Landmark Festo Case Update: District Court Finds for SMC
A U.S. district judge in the District of Massachusetts has found that Festo Corporation did not prove SMC Corp. infringed its patents under the doctrine of equivalents in a bench trial on the landmark case. After being remanded by the U.S. Supreme Court and the Court of Appeals for the Federal Circuit (CAFC), the trial court’s issue on remand was whether Festo could rebut the presumption of surrender by establishing that two accused equivalents of defendant SMC’s accused device would have been unforeseeable to one of ordinary skill in the art at the time of certain narrowing amendments to the application for the Stoll patent (U.S. Patent No. 4,354,125) held by Festo.
The Judge wrote, “I find that both the single sealing ring and the non-magnetizable aluminum sleeve in the accused SMC device would have been foreseeable to one of ordinary skill in the art at the time of the narrowing amendments, that is November 1981. Because Festo has not rebutted the presumption of surrender for these asserted equivalents, it has not proven patent infringement under the doctrine of equivalents.
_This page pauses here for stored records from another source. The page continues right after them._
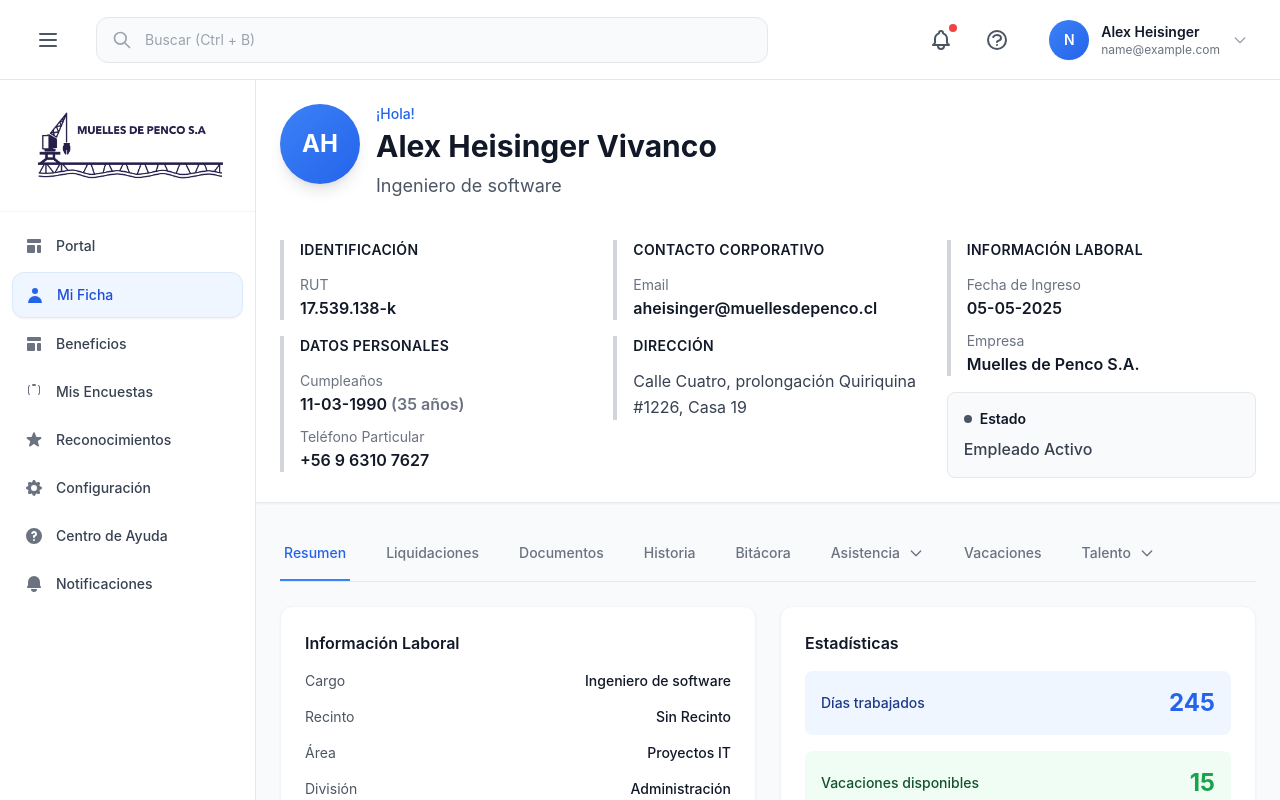
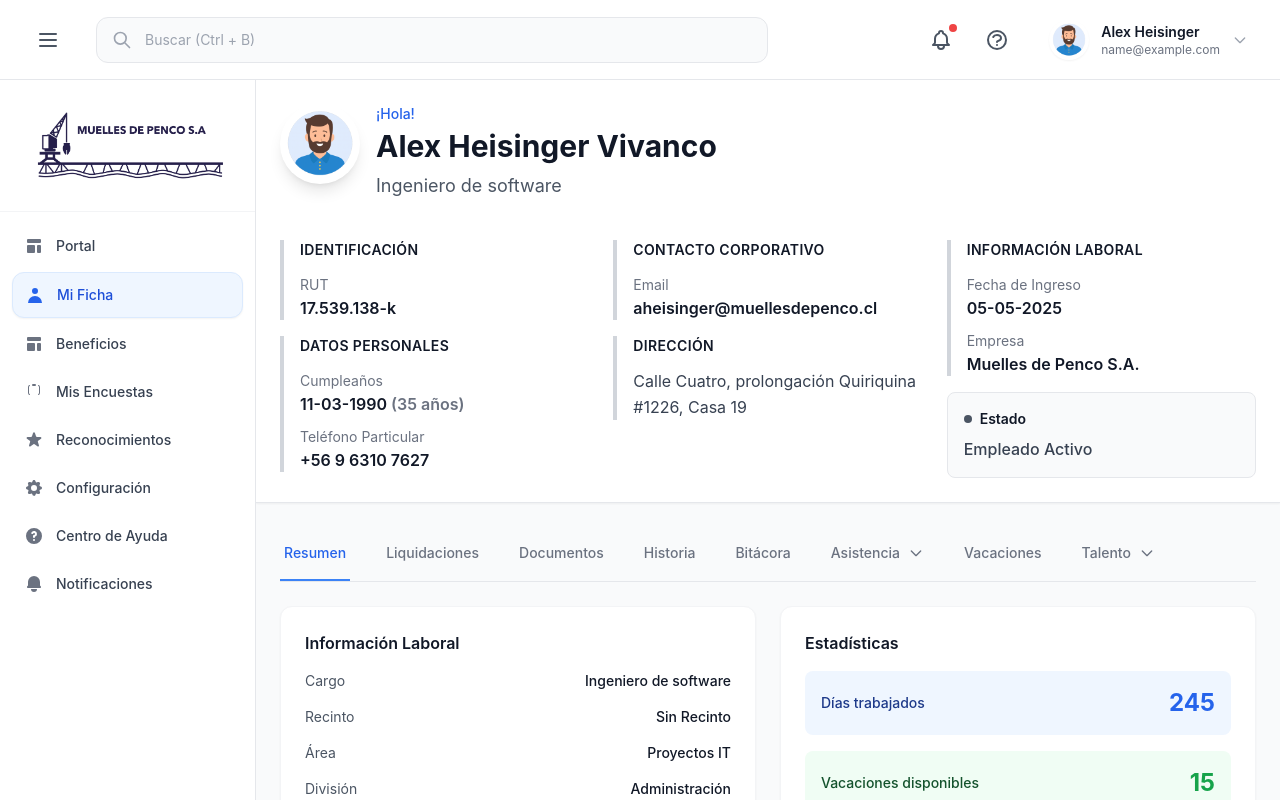
Before and after one commit to AlexHeisinger09/Seven, a React (Vite) app: page / in a window 1280 px wide. Both pictures are taken after typing "name@example.com" into the empty fields and a click on the button "Siguiente". Shown: the top 800 px of the page. Built offline with nearby package versions, Linux system fonts and the light colour scheme.

Commit message:
maqueta frontend lista

```diff
--- /dev/null
+++ b/src/components/Avatar.tsx
@@ -0,0 +1,111 @@
+// src/components/Avatar.tsx
+import React from 'react';
+
+// 1. DEFINIR LAS PROPIEDADES QUE ACEPTA EL COMPONENTE
+interface AvatarProps {
+  src?: string;           // URL de imagen personalizada (opcional)
+  alt?: string;           // Texto alternativo para la imagen (opcional)
+  name?: string;          // Nombre de la persona (opcional)
+  gender?: 'male' | 'female' | 'other'; // Género (opcional)
+  size?: 'sm' | 'md' | 'lg' | 'xl';     // Tamaño del avatar (opcional)
+  className?: string;     // Clases CSS adicionales (opcional)
+}
+
+// 2. DEFINIR LOS TAMAÑOS DISPONIBLES
+const sizeClasses = {
+  sm: 'w-8 h-8',      // 32px × 32px
+  md: 'w-10 h-10',    // 40px × 40px
+  lg: 'w-16 h-16',    // 64px × 64px
+  xl: 'w-20 h-20'     // 80px × 80px
+};
+
+// 3. FUNCIÓN PARA DETECTAR GÉNERO BASADO EN EL NOMBRE
+const inferGenderFromName = (name: string): 'male' | 'female' => {
+  // Lista básica de nombres femeninos comunes en español
+  const femaleNames = [
+    'ana', 'maria', 'carmen', 'laura', 'sofia', 'valentina',
+    'isabella', 'alejandra', 'andrea', 'carolina', 'fernanda',
+    'paula', 'camila', 'natalia', 'daniela', 'gabriela'
+  ];
+
+  // Extraer el primer nombre y convertirlo a minúsculas
+  const firstName = name.toLowerCase().split(' ')[0];
+
+  // Si está en la lista de nombres femeninos, devolver 'female', sino 'male'
+  return femaleNames.includes(firstName) ? 'female' : 'male';
+};
+
+// 4. COMPONENTE PRINCIPAL
+export function Avatar({
+  src,                    // Imagen personalizada
+  alt,
+  name = '',              // Valor por defecto: cadena vacía
+  gender,                 // Puede ser undefined
+  size = 'md',            // Valor por defecto: tamaño mediano
+  className = ''          // Valor por defecto: sin clases adicionales
+}: AvatarProps) {
+
+  // 5. DETERMINAR EL GÉNERO
+  // Si no se proporciona género, intentar detectarlo del nombre
+  const detectedGender = gender || inferGenderFromName(name);
+
+  // 6. CASO 1: SI HAY IMAGEN PERSONALIZADA
+  if (src) {
+    return (
+      <div className={`${sizeClasses[size]} rounded-full overflow-hidden ${className}`}>
+        <img
+          src={src}
+          alt={alt || name}
+          className="w-full h-full object-cover"
+          onError={(e) => {
+            // Si falla la carga de la imagen personalizada,
+            // cambiar a imagen genérica
+            const target = e.target as HTMLImageElement;
+            target.src = detectedGender === 'female' ? '/woman.png' : '/men.png';
+          }}
+        />
+      </div>
+    );
+  }
+
+  // 7. CASO 2: USAR IMAGEN GENÉRICA
+  const genericImage = detectedGender === 'female' ? '/woman.png' : '/men.png';
+
+  return (
+    <div className={`${sizeClasses[size]} rounded-full overflow-hidden ${className}`}>
+      <img
+        src={genericImage}
+        alt={alt || name || 'Avatar'}
+        className="w-full h-full object-cover"
+        onError={(e) => {
+          // 8. CASO 3: FALLBACK FINAL - MOSTRAR INICIALES
+          // Si las imágenes genéricas también fallan
+          const target = e.target as HTMLImageElement;
+          const parent = target.parentElement;
+
+          if (parent) {
+            // Extraer iniciales del nombre
+            const initials = name
+              .split(' ')                    // Dividir por espacios
+              .map(word => word.charAt(0))   // Tomar primera letra de cada palabra
+              .join('')                      // Unir las letras
+              .substring(0, 2)               // Tomar máximo 2 caracteres
+              .toUpperCase() || '?';         // Convertir a mayúsculas, '?' si está vacío
+
+            // Determinar tamaño del texto según el tamaño del avatar
+            const textSize = size === 'sm' ? 'text-xs' :
+                           size === 'lg' ? 'text-lg' :
+                           size === 'xl' ? 'text-xl' : 'text-sm';
+
+            // Reemplazar la imagen con un div que contiene las iniciales
+            parent.innerHTML = `
+              <div class="w-full h-full bg-gradient-to-br from-blue-500 to-blue-600 flex items-center justify-center">
+                <span class="text-white font-semibold ${textSize}">${initials}</span>
+              </div>
+            `;
+          }
+        }}
+      />
+    </div>
+  );
+}
--- a/src/components/Header.tsx
+++ b/src/components/Header.tsx
@@ -1,5 +1,7 @@
+// src/components/Header.tsx
 import React, { useState, useRef, useEffect } from 'react';
 import type { HeaderProps } from '../types';
+import { Avatar } from './Avatar';
 
 interface ExtendedHeaderProps extends HeaderProps {
   isSidebarOpen: boolean;
@@ -140,11 +142,11 @@ export function Header({
             className="flex items-center gap-3 ml-3 p-2 rounded-xl hover:bg-gray-50 transition-colors cursor-pointer"
             onClick={handleProfileClick}
           >
-            <div className="w-10 h-10 bg-gradient-to-br from-blue-500 to-blue-600 rounded-full flex items-center justify-center shadow-sm">
-              <span className="text-white text-sm font-semibold">
-                {user.email.charAt(0).toUpperCase()}
-              </span>
-            </div>
+            <Avatar
+              name="Alex Heisinger"
+              size="md"
+              className="shadow-sm"
+            />
             <div className="hidden sm:block">
               <div className="text-sm font-semibold text-gray-900">
                 Alex Heisinger
--- a/src/components/Login.tsx
+++ b/src/components/Login.tsx
@@ -75,7 +75,7 @@ export function Login({ onSuccess }: LoginProps) {
                   <input
                     type="email"
                     className="flex-1 py-4 px-4 text-gray-900 bg-transparent outline-none placeholder-gray-500"
-                    placeholder="tu@empresa.com"
+                    placeholder="tu@correo.com"
                     value={state.email}
                     onChange={(e) => updateState({ email: e.target.value })}
                     aria-invalid={!!state.error}
--- a/src/components/index.ts
+++ b/src/components/index.ts
@@ -1,4 +1,7 @@
+
+// src/components/index.ts
 export { Login } from './Login';
 export { Header } from './Header';
 export { Sidebar } from './Sidebar';
+export { Avatar } from './Avatar';
 export { Content } from '../seven/ContenidoEjemplo/Content';
--- a/src/seven/MiFicha/MiFicha.tsx
+++ b/src/seven/MiFicha/MiFicha.tsx
@@ -1,5 +1,6 @@
 // src/seven/MiFicha/MiFicha.tsx
 import { useState } from 'react';
+import { Avatar } from '../../components/Avatar';
 
 interface MiFichaProps {
   isSidebarCollapsed?: boolean;
@@ -169,9 +170,11 @@ export function MiFicha({ isSidebarCollapsed = false }: MiFichaProps) {
         <div className="bg-white shadow-sm border-b border-gray-200 p-6 mb-6">
           {/* Información principal con foto y nombre */}
           <div className="flex items-start gap-4 mb-6">
-            <div className="w-20 h-20 bg-gradient-to-br from-blue-500 to-blue-600 rounded-full flex items-center justify-center shadow-lg flex-shrink-0">
-              <span className="text-white text-2xl font-bold">AH</span>
-            </div>
+            <Avatar
+              name="Alex Heisinger Vivanco"
+              size="xl"
+              className="shadow-lg flex-shrink-0"
+            />
             <div className="flex-1">
               <div className="flex items-center gap-2 mb-1">
                 <span className="text-blue-600 text-sm font-medium">¡Hola!</span>
--- a/src/seven/Portal/Portal.tsx
+++ b/src/seven/Portal/Portal.tsx
@@ -1,4 +1,6 @@
 // src/seven/Portal/Portal.tsx
+import { Avatar } from '../../components/Avatar';
+
 interface PortalProps {
   isSidebarCollapsed?: boolean;
 }
@@ -13,6 +15,7 @@ interface Post {
   time: string;
   image?: string;
   profileImage?: string;
+  personName?: string;
   likes?: number;
   comments?: number;
   icon?: React.ReactNode;
@@ -28,7 +31,7 @@ export function Portal({ isSidebarCollapsed = false }: PortalProps) {
       author: 'Muelles de Penco',
       date: '10 de septiembre',
       time: '11:30 AM',
-      image: '/api/placeholder/800/400',
+      image: 'https://media.licdn.com/dms/image/v2/D4E22AQHtOsNvsGgafQ/feedshare-shrink_1280/B4EZSEKHo1HgAw-/0/1737384034529?e=1760572800&v=beta&t=iy2MLpmhLTvbz80gEcQP2jAbYo6nx7SFP4RQnEqoqWI',
       icon: (
         <div className="w-10 h-10 bg-blue-100 rounded-lg flex items-center justify-center">
           <img src="/logo.png" alt="Logo" className="w-8 h-8" />
@@ -43,7 +46,7 @@ export function Portal({ isSidebarCollapsed = false }: PortalProps) {
       author: 'Muelles de Penco',
       date: '27 de agosto',
       time: '08:00 AM',
-      profileImage: '/api/placeholder/120/120',
+      personName: 'Rodrigo Andrés Flores',
       likes: 3,
       icon: (
         <div className="w-10 h-10 bg-gradient-to-br from-blue-500 to-red-500 rounded-full flex items-center justify-center">
@@ -59,7 +62,8 @@ export function Portal({ isSidebarCollapsed = false }: PortalProps) {
       author: 'Muelles de Penco',
       date: '15 de julio',
       time: '04:30 PM',
-      image: '/api/placeholder/800/600',
+      image: 'https://bukwebapp-enterprise-chile.s3.amazonaws.com/muellesdepenco/employee_portal/mural_photo/url/1919/b07e6732-b786-447a-bd4a-04144a1388a7-Ingresos_para_BUK.png',
+      personName: 'Jonathan Campos Toloza',
       icon: (
         <div className="w-10 h-10 bg-blue-100 rounded-lg flex items-center justify-center">
           <img src="/logo.png" alt="Logo" className="w-8 h-8" />
@@ -112,18 +116,19 @@ export function Portal({ isSidebarCollapsed = false }: PortalProps) {
           </div>
         )}
 
-        {/* Perfil especial para cumpleaños */}
-        {post.type === 'celebration' && post.profileImage && (
+        {/* Perfil especial para cumpleaños y bienvenidas */}
+        {(post.type === 'celebration' || post.type === 'welcome') && post.personName && (
           <div className="p-6">
             <div className="flex flex-col items-center text-center">
-              <div className="w-24 h-24 rounded-full overflow-hidden mb-3 border-4 border-blue-100">
-                <img
-                  src={post.profileImage}
-                  alt="Profile"
-                  className="w-full h-full object-cover"
-                />
-              </div>
-              <h4 className="font-semibold text-gray-900">Rodrigo Andrés Flores</h4>
+              <Avatar
+                name={post.personName}
+                size="lg"
+                className="mb-3 border-4 border-blue-100 shadow-lg"
+              />
+              <h4 className="font-semibold text-gray-900">{post.personName}</h4>
+              {post.type === 'welcome' && (
+                <p className="text-sm text-gray-600 mt-1">Nuevo integrante</p>
+              )}
             </div>
           </div>
         )}
```
Also changed, not shown: public/logo_muelles.png (deleted).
The Court enters judgment for defendant.”
“SMC is, of course, quite pleased with this decision,” said Arthur I. Neustadt, a name partner at Oblon, Spivak, McClelland, Maier & Neustadt, P.C., and the lead counsel for SMC who successfully argued this case before the Supreme Court and twice before the en banc Federal Circuit. Mr. Neustadt is available for interviews.